BOOM!: How Montgomery County Developed in the 1950s

Speaker: Bob Bachman

A lecture and PowerPoint presentation summarizing the rapid development of lower Montgomery County in the 1950s as a suburb of Washington, DC.  The focus is on demographics, housing & subdivisions, shopping centers, schools, parks & recreation, & libraries.  This program was offered at the 2018 Montgomery County History Conference. 

 

 
 
 
 

Still Standing: One- and Two-Room Schoolhouses in Montgomery County and the Stories They Tell About the Early Days of Public Education

Speaker: Ralph Buglass

The one-room schoolhouse symbolizes the earliest days of public education. In Montgomery County a surprising number of one- and two-room schoolhouses still exist—in one form or another. With photos of them all, this presentation tells the early history of public education in the county, including the nearly century-long practice of school segregation dubbed “separate but equal” that was very unequal in practice. Can be combined with a visit to a restored one-room schoolhouse to experience what school was like more than 100 years ago.

 

 

Montgomery County’s Prehistory: A 12,000 Year Story

Speaker: Don Housley

After discussing the various theories for the peopling of North America, this PowerPoint presentation centers on describing the environment, social structure, and tool development of Montgomery County’s prehistory through the Paleo-Indian, Archaic, and Woodland time periods prior to European contact.

 

Archaeological Sites in Montgomery County, Maryland

Speaker: Don Housley

This PowerPoint presentation provides an introduction to both prehistoric and historical archaeological sites located on park land in Montgomery County and the techniques used by county archaeologists to unearth the past. A list of upcoming public archaeology programs and tours will be provided.

 

The following talks are temporarily unavailable: 

The New Face of Montgomery County 

Speaker: Steve Roberts

Montgomery County today is a global community of a million people with one-third of its residents born outside the United States. The dramatic growth of immigrant populations from all regions of the world has profoundly changed the community’s social, cultural and economic dynamic. This program will discuss the modern history of immigration in Montgomery County for different communities, including countries of origins and reasons for migration, settlement patterns, professions of choice, community organizing, cultural identities, and ties with home countries.
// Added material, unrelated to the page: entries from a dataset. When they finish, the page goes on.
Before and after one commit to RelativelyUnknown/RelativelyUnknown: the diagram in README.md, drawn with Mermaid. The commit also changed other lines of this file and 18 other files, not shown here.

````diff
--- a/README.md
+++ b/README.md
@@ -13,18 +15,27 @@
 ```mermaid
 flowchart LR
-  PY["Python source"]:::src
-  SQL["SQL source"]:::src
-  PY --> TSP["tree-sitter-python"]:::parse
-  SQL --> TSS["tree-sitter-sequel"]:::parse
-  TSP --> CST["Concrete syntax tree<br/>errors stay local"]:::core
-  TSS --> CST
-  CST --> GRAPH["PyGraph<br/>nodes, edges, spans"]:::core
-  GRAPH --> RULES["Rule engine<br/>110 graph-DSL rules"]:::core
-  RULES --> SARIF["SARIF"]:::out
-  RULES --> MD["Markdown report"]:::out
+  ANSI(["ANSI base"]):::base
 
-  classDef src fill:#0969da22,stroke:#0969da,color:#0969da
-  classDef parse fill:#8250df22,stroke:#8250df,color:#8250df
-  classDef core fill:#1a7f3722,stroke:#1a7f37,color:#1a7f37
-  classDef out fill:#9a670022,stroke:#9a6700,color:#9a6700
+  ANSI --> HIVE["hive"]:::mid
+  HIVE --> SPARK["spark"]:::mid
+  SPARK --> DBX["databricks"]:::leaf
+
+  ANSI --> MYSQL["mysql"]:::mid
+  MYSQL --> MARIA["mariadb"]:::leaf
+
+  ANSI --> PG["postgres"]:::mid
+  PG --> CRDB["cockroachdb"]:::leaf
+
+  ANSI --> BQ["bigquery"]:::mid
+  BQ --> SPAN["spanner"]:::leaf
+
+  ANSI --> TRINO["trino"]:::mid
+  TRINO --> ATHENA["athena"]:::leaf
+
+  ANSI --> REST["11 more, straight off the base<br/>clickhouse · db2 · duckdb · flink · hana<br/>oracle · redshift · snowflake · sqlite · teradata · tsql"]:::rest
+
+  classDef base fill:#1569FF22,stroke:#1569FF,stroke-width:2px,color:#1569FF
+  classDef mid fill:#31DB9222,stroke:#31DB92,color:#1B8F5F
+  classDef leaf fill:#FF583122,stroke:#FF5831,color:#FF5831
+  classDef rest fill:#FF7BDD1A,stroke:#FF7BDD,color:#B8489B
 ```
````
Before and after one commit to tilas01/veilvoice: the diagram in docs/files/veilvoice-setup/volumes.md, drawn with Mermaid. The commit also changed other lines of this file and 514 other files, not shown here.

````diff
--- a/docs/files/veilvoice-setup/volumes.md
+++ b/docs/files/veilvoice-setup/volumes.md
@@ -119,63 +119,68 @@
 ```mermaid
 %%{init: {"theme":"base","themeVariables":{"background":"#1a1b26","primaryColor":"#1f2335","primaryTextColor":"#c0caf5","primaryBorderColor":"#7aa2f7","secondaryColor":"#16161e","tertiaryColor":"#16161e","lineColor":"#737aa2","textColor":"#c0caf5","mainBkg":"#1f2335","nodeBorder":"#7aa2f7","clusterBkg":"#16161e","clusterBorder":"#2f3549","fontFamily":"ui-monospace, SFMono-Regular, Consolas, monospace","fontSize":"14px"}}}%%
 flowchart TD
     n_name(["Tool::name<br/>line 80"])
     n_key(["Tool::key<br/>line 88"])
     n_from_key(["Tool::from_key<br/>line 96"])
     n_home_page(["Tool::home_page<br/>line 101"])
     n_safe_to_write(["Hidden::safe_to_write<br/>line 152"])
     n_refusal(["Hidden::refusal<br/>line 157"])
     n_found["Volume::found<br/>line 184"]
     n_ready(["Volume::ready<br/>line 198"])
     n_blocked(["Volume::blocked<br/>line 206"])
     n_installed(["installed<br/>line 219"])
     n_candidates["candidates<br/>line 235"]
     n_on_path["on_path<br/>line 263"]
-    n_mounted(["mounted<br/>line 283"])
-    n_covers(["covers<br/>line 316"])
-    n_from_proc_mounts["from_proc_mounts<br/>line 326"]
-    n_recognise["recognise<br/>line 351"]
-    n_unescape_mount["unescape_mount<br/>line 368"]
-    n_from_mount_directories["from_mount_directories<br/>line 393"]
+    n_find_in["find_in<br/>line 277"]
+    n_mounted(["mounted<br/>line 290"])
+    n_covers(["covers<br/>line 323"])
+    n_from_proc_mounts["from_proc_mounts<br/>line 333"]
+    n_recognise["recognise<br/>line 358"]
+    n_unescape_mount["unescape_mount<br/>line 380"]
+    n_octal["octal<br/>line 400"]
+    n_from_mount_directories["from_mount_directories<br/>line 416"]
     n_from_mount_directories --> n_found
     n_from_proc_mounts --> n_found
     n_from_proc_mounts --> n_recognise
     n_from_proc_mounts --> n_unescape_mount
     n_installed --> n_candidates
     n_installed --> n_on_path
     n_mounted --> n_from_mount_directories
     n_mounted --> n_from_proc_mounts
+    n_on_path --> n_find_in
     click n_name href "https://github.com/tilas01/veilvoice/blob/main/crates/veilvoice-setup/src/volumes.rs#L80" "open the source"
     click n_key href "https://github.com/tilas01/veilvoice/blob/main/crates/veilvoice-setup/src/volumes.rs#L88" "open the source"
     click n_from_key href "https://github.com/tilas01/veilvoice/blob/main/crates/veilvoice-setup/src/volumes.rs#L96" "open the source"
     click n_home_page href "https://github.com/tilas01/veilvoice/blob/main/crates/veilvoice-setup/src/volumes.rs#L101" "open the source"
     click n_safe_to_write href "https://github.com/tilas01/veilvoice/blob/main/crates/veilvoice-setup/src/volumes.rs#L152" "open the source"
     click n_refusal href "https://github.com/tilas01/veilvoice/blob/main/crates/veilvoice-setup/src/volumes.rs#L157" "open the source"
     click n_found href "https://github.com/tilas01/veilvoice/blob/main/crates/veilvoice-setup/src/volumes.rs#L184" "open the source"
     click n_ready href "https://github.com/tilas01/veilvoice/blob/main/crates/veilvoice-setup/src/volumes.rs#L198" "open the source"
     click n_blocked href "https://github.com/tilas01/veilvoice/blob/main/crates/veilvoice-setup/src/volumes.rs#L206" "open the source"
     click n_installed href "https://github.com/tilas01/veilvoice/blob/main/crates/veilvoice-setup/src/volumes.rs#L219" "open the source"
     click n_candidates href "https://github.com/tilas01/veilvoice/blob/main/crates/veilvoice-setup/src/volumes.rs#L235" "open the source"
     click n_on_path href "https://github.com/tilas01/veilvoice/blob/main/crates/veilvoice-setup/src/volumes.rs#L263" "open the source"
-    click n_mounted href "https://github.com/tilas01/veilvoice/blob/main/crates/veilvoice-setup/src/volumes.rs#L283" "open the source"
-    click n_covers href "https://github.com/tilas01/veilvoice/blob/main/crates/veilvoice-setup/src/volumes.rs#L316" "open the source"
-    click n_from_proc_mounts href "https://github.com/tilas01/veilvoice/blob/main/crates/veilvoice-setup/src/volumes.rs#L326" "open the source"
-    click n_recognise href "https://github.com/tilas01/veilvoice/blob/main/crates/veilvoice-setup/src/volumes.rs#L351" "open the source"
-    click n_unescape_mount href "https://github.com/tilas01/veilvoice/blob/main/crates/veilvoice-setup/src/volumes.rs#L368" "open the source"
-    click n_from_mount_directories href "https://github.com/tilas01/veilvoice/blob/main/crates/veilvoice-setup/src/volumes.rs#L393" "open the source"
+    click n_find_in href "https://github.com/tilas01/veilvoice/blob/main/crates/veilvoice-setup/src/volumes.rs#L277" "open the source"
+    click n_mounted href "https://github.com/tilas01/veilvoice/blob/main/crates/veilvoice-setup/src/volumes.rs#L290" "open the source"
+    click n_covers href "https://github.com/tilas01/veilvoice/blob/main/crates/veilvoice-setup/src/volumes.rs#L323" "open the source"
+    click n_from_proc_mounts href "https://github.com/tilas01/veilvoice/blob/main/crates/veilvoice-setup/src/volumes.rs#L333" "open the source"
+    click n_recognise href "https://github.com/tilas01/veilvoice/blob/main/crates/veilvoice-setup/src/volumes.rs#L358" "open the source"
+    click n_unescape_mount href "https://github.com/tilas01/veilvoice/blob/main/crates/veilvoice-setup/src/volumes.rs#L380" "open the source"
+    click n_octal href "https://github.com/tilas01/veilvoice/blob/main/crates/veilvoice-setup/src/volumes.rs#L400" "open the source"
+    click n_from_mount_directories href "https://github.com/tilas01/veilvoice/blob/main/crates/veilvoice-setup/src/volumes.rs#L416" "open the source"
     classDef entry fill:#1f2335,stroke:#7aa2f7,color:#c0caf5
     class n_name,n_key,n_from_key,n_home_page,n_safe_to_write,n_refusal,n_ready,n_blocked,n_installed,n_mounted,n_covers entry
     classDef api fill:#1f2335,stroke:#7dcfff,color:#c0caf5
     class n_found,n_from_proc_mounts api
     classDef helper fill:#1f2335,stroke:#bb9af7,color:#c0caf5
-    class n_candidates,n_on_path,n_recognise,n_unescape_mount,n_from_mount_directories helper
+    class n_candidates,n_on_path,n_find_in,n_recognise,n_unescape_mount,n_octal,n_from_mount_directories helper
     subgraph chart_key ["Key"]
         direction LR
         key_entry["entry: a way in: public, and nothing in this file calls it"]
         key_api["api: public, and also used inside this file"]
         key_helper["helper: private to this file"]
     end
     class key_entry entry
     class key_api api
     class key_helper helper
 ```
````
The speaker will draw on some of his Bethesda Magazine columns to tell stories that flesh out the statistical trends of this recent history.

 

 
The Home Front During World War II
 
Speaker: William Offutt
 
This lecture and slide presentation is an overview of life in the D.C. area during World War II, with an emphasis on rationing, volunteering, air raid and blackout drills, shortages, victory gardens, and everyday life.

 

Montgomery County: A Rich History

Speaker: William Offutt

This slide lecture provides an overview of the county’s past and its people from the era of Indian settlements to today’s urban-suburban development. The lecture is illustrated with slides which evoke the past and indicate the vast changes in the county.